The Southeast Asian nation may consider other measures to boost Indian tourist arrivals, such as offering tax exemptions on jewelry imported for Indian weddings held in Thailand, a popular destination for such ceremonies, he said. As Indian tourists can already easily obtain Thai visas, a waiver of this requirement may not be necessary, he said.
Srettha’s comments came a week after his cabinet approved temporary visa exemptions for Chinese and Kazakh tourists ahead of the high season. Tourists from the two countries can enter Thailand without a visa between Sept. 25 and Feb. 29 next year and can stay for a maximum of 30 days at a time.
The visa waiver program is expected to bring in 35 billion baht ($980 million) from Chinese tourists, Srettha said during the forum.
Chiang Mai Airport, located in northern Chiang Mai province, will operate flights on a 24-hour basis from Nov. 1 to accommodate demand from Chinese visitors and the recently approved visa-free policy, government spokesman Chai Wacharonke said after Monday’s cabinet meeting.

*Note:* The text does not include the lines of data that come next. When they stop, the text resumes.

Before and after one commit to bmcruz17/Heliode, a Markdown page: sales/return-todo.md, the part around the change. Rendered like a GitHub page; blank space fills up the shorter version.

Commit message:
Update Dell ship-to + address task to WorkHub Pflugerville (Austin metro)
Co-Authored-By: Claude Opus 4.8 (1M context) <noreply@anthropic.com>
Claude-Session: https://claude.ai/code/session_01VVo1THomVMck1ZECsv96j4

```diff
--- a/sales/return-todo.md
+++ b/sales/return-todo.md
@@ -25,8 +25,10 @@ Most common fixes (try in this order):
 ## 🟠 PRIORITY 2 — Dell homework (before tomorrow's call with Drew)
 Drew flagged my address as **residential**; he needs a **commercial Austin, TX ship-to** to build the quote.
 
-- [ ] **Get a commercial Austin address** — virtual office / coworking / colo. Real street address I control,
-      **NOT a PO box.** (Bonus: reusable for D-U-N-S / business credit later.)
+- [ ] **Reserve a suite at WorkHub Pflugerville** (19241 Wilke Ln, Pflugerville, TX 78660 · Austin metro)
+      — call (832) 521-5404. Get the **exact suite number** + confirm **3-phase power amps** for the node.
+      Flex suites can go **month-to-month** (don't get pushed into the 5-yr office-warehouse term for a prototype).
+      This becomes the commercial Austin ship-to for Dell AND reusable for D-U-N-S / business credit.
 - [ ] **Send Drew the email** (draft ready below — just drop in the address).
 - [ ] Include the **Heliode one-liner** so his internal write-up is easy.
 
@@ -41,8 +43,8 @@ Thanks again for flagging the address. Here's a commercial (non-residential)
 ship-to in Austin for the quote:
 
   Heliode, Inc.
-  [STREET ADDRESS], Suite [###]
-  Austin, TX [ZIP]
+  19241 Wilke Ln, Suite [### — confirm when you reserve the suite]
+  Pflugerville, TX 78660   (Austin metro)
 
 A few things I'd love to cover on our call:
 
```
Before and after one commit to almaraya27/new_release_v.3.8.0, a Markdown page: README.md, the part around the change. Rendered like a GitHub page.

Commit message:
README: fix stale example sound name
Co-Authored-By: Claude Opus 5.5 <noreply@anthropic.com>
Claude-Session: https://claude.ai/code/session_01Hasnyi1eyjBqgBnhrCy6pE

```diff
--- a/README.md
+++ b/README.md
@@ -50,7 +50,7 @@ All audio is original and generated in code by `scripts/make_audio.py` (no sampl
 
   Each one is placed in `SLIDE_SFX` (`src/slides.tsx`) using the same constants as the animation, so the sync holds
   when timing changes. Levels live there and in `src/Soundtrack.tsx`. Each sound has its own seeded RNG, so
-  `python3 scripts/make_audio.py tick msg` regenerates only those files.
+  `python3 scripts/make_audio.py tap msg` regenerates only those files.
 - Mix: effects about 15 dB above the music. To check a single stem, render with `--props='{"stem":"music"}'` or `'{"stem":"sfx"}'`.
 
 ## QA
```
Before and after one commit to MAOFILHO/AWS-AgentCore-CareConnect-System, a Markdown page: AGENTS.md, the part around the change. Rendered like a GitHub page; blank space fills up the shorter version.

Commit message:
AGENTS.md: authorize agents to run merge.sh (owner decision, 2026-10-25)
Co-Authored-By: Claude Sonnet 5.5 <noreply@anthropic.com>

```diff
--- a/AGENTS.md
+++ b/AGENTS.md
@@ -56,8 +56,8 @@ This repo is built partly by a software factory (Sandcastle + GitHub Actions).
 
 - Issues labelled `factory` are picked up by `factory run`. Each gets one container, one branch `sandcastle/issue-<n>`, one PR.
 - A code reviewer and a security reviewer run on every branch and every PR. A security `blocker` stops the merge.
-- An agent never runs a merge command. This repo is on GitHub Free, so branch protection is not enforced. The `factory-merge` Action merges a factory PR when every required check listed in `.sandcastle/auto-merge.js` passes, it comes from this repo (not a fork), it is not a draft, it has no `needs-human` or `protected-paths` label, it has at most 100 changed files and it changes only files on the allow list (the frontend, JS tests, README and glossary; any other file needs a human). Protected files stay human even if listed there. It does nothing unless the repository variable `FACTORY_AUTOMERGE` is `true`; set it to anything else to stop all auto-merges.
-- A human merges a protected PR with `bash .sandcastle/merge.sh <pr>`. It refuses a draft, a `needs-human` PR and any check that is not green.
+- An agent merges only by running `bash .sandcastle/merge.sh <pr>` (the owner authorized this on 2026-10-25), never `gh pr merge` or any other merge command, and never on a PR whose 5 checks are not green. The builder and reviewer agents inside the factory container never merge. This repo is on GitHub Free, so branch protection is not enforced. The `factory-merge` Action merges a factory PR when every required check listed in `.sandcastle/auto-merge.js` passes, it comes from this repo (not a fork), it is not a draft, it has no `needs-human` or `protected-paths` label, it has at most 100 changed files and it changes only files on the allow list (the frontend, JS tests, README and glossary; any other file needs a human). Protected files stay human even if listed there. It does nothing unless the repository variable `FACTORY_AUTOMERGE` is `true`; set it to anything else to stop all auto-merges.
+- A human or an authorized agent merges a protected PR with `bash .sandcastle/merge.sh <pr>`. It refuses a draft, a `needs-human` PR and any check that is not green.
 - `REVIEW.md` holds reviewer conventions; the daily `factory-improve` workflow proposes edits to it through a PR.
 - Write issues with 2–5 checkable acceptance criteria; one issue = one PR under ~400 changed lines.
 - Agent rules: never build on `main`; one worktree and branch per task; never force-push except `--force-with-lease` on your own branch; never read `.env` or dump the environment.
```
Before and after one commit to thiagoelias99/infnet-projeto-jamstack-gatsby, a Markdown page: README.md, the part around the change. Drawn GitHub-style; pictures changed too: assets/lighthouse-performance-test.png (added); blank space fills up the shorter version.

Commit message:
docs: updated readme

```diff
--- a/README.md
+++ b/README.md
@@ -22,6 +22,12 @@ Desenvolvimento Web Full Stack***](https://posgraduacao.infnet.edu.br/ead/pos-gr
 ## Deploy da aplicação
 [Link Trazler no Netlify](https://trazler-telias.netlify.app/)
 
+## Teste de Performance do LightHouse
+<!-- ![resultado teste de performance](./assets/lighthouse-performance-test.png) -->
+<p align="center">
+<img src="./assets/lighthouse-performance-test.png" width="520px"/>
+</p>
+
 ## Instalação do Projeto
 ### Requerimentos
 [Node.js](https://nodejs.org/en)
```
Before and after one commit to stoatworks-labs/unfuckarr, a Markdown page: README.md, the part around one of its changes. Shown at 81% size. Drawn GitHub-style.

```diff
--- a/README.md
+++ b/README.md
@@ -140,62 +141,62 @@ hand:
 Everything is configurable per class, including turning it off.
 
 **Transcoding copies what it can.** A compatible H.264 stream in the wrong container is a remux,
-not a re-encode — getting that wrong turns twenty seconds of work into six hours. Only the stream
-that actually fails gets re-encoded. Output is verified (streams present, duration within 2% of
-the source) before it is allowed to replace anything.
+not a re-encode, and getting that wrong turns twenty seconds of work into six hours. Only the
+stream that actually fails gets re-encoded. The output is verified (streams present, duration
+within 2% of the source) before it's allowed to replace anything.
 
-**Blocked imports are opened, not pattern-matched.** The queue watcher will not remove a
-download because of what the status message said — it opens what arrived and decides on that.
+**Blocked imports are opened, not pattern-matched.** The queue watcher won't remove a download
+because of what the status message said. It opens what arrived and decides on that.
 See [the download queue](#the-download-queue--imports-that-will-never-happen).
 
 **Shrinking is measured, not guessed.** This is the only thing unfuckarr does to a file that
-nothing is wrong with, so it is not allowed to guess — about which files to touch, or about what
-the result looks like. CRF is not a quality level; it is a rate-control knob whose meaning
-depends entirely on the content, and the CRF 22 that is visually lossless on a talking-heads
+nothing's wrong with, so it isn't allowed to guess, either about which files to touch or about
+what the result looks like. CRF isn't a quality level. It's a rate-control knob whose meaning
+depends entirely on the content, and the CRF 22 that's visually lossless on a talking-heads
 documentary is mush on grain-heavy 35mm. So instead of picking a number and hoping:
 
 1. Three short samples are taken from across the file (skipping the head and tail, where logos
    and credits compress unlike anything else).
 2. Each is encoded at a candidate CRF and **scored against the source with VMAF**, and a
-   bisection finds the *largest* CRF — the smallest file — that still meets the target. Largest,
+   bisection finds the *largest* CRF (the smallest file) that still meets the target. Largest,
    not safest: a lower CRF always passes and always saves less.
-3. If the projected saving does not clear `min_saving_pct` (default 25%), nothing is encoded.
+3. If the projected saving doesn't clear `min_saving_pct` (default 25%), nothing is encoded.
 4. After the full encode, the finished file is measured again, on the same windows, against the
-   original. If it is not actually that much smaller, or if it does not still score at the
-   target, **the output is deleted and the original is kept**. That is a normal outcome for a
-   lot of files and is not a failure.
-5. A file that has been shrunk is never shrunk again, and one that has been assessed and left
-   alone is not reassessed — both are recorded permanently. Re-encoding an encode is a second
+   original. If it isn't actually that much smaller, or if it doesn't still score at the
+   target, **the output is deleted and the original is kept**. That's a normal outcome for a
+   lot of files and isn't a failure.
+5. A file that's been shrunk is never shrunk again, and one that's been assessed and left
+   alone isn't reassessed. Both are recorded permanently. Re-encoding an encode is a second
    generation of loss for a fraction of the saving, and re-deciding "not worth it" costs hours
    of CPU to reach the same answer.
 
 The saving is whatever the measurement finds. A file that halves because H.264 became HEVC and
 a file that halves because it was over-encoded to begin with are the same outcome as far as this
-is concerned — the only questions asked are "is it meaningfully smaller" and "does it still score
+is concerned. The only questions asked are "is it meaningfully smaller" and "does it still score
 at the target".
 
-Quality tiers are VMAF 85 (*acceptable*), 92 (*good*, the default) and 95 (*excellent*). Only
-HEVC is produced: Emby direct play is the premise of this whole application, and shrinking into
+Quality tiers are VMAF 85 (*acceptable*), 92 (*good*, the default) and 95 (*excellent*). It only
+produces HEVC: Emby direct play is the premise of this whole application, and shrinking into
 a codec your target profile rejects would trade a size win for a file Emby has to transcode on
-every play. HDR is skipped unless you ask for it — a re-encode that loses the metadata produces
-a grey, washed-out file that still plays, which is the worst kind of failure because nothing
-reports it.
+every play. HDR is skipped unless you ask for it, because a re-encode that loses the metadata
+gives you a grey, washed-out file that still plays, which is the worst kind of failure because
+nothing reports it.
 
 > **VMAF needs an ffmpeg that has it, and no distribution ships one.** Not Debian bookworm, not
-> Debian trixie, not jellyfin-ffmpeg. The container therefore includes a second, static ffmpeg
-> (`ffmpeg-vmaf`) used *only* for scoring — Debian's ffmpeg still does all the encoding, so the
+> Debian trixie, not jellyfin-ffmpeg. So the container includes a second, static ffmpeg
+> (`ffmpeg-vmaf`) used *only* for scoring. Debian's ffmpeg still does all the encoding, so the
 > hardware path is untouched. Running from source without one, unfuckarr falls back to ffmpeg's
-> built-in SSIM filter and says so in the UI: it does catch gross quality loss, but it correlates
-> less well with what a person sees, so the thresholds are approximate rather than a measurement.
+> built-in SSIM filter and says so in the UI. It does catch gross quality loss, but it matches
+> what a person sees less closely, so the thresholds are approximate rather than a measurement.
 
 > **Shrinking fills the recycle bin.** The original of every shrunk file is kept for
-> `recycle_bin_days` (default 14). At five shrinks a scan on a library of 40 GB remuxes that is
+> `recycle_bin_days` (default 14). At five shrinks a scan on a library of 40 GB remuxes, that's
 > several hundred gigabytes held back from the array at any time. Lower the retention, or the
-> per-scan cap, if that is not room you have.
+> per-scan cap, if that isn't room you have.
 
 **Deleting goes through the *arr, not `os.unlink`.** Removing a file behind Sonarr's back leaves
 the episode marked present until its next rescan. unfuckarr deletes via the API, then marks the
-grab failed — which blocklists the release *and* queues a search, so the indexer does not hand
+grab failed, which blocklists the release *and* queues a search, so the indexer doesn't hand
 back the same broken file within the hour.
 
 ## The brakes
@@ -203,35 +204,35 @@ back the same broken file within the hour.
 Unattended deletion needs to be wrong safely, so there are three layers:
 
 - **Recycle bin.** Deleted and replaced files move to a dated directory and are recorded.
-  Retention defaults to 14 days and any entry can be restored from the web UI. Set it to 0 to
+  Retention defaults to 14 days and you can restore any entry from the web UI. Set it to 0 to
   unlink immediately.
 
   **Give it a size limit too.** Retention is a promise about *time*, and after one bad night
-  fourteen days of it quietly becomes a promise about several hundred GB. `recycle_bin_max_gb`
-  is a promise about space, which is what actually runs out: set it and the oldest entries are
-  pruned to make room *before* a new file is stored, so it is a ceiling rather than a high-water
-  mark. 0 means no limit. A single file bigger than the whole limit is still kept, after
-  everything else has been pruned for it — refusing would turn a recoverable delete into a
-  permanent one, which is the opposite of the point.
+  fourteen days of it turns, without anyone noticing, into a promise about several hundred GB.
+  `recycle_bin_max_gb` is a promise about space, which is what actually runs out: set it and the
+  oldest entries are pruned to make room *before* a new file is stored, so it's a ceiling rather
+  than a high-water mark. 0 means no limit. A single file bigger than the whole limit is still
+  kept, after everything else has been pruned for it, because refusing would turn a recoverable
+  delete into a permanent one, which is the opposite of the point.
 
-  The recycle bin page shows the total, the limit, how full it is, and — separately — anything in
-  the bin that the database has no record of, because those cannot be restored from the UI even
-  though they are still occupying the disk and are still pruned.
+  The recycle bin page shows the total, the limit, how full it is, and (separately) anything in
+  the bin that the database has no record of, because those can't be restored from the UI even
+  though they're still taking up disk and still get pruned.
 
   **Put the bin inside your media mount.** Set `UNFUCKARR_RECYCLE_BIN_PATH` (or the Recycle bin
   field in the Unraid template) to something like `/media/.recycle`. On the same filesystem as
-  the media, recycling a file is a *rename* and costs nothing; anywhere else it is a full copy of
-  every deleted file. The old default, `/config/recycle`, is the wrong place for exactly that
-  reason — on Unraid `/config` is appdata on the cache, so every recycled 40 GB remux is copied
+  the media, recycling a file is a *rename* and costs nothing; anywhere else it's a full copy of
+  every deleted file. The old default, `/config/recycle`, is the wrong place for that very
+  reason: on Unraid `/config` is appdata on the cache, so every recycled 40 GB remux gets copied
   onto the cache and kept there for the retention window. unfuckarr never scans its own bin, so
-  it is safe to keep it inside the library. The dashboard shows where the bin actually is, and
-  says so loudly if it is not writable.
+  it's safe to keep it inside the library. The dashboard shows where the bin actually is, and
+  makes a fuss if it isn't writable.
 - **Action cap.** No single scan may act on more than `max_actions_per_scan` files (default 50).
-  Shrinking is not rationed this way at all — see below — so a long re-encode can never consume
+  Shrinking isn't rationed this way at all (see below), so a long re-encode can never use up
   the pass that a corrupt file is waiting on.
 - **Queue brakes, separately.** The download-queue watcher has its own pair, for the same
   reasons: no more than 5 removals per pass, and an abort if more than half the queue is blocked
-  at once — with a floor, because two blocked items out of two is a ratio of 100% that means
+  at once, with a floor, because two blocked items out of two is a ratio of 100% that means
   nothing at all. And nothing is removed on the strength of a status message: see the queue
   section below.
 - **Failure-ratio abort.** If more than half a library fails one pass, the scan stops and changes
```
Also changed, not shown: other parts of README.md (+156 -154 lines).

“The airport traditionally operates flight time for 18 hours per day, but there has been demand from Chinese, Japanese and Korean tourists for late night flight operations so they can return to work in the morning upon landing in their countries,” said Chai.
Thailand has been ramping up measures to boost the travel industry, a key growth driver of Southeast Asia’s second-largest economy. It aims to raise tourism revenue to its pre-Covid levels, with a target of 3.1 trillion baht in 2024.
Thailand has welcomed 18.5 million foreign tourists so far this year with as many as 28 million expected by the year-end. Revenue from foreign travelers totaled 775 billion baht as of Sept. 11, according to the tourism ministry. The nation hosted a record 40 million tourists in 2019.
--With assistance from Pathom Sangwongwanich.
(Updates with comments from government spokesman on seventh and eighth paragraphs.)
©2023 Bloomberg L.P.